Publisher: Farrar Straus Giroux
Where did you get this book: e-ARC from publisher
Release date: Out now
Winning what you want may cost you everything you love
As a general’s daughter in a vast empire that revels in war and enslaves those it conquers, seventeen-year-old Kestrel has two choices: she can join the military or get married. But Kestrel has other intentions.
One day, she is startled to find a kindred spirit in a young slave up for auction. Arin’s eyes seem to defy everything and everyone. Following her instinct, Kestrel buys him—with unexpected consequences. It’s not long before she has to hide her growing love for Arin.
But he, too, has a secret, and Kestrel quickly learns that the price she paid for a fellow human is much higher than she ever could have imagined.
Set in a richly imagined new world, The Winner’s Curse by Marie Rutkoski is a story of deadly games where everything is at stake, and the gamble is whether you will keep your head or lose your heart.
*blurb taken from Goodreads*
I was so excited when the publicist for MacKids contacted me about reviewing The Winner’s Curse. I’d seen this book mentioned positively amongst the YA bloggers I follow, and the blurb simply screamed READ ME DAMMIT. READ ME AND ENJOY ME.
Well, The Winner’s Curse, I did read you and I enjoyed you very much. You gave me a heroine who plots and schemes like a badass, and you gave me a hero who also plotted and schemed because both Kestrel and Arin are on total opposite sides where a barrier is thrown up between them as Master and Slave. This book reminded me a little of The Empire Series by Raymond E Fiest. Kestrel is the daughter of a General, and what I adored about this book was Kestrel and how she thinks and how she behaves in a world of privilege. Her father wanted Kestrel to join the army. And if she wouldn’t join the army, she would have to marry. Kestrel wanted neither. She didn’t want marriage and nor did she want to be a fighter. Kestrel is a thinker; she plots, she devises and she’s smart and very intelligent. She also loves to play music, which is a cause of tension with her father. Kestrel is also very aware of her circumstances and how her father, her people, took a country and enslaved its people. She feels no pride in what her people have done.
But when she sees Arin in the slave auction pit, after her best friend inadvertently drags her there, she finds herself bidding for him when she sees his pride and defiance when the slave auctioneer orders him to perform in front of the bidders. Kestrel’s unusual actions of buying Arin sets off a train of events that Kestrel, despite her intelligence and quickness, never saw coming.

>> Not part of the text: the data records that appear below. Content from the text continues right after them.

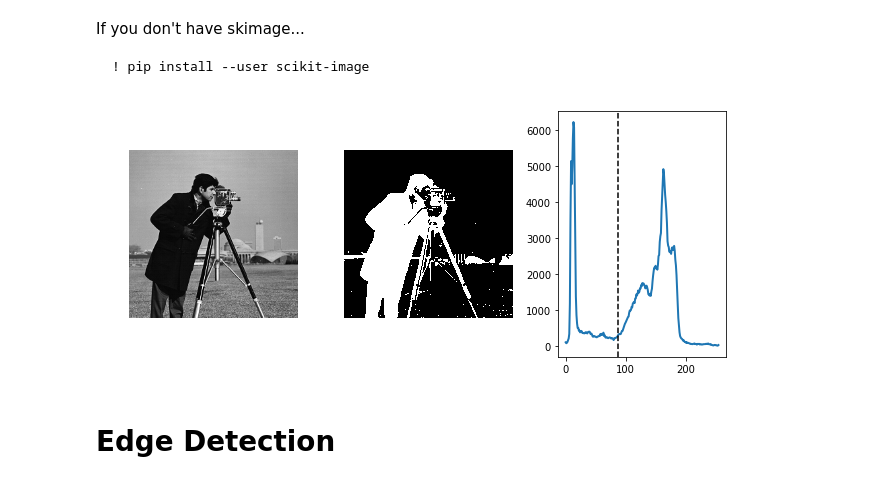
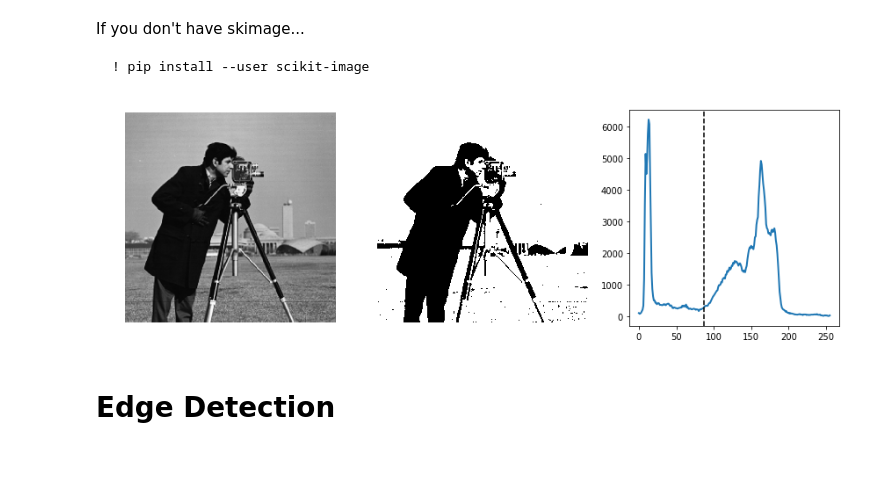
Before and after one commit to AlbertHJLee/Insight_Notebooks, a Jupyter notebook: Image_Analysis.ipynb, the cells around one changed output. Saved outputs shown, nothing was run; the diff lists cells and outputs as text; code cells hidden in the pictures.

```diff
--- a/Image_Analysis.ipynb
+++ b/Image_Analysis.ipynb
@@ -98,30 +100,36 @@ If you don't have skimage...
     ! pip install --user scikit-image
 # %%
 import matplotlib.pyplot as plt
-from skimage import data
+from skimage import data, io
 from skimage import filters
 from skimage import exposure
 
-camera = data.camera()
-val = filters.threshold_otsu(camera)
+if True:
+    img = data.camera()            # scikit-image's example
+else:
+    img = io.imread('houses.jpg')  # wikipedia's example
 
-hist, bins_center = exposure.histogram(camera)
+val = filters.threshold_otsu(img)
+hist, bins_center = exposure.histogram(img)
 
-plt.figure(figsize=(9, 4))
+plt.figure(figsize=(12, 4))
 plt.subplot(131)
-plt.imshow(camera, cmap='gray', interpolation='nearest')
+plt.imshow(img, cmap='gray', interpolation='nearest')
 plt.axis('off')
 plt.subplot(132)
-plt.imshow(camera < val, cmap='gray', interpolation='nearest')
+plt.imshow(img > val, cmap='gray', interpolation='nearest')
 plt.axis('off')
 plt.subplot(133)
 plt.plot(bins_center, hist, lw=2)
 plt.axvline(val, color='k', ls='--')
 
 plt.tight_layout()
 plt.show()
+
+# Mostly ripped from http://www.scipy-lectures.org/packages/scikit-image/auto_examples/plot_threshold.html
+# See also https://en.wikipedia.org/wiki/Otsu%27s_method
 # %% [output]
-[figure, old version]
+[figure, new version]
 # %% [markdown]
 # Edge Detection
 # %% [markdown]
```
Also changed, not shown: parts of 3 cells of this notebook, 1 other file.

Her relationship with Arin is always that of a Master and Slave but a friendship builds between them. Despite Arin being the slave, at times he felt as if he was the one in total control. And without revealing spoilers, he was in control in how he schemed and manipulated events. The Winner’s Curse is not an action packed book. It’s about politics, it’s about scheming, and it’s also about revenge. Arin’s defiance is understandable and his burning anger heartbreaking. Everywhere he turns, he’s reminded of a life that was his. Yet he can’t help but like Kestrel. Kestrel loves her father, she loves her friends, and she grows to care and love Arin. But you don’t ever forget the barrier between them. But when the BIG reveal arrived, it was like OMG. And boy, do things turn around for Kestrel and Arin. The second half of the book is pretty amazeballs and the ending was a scorcher. I’m vague on the plot because I think if I reveal too much, it’ll spoil the story.
The politics in this world are amazing and I loved that Kestral could be ruthless at times, especially in the second half when she’s blindsided by betrayal and heartbroken. The secondary characters are detailed and driven, and there’s not one character that’s surplus to the plot.
If you love politics, fantastic worldbuilding, strong-willed characters and a subtle romance, then you’ll love this book.
I give The Winner’s Curse an A.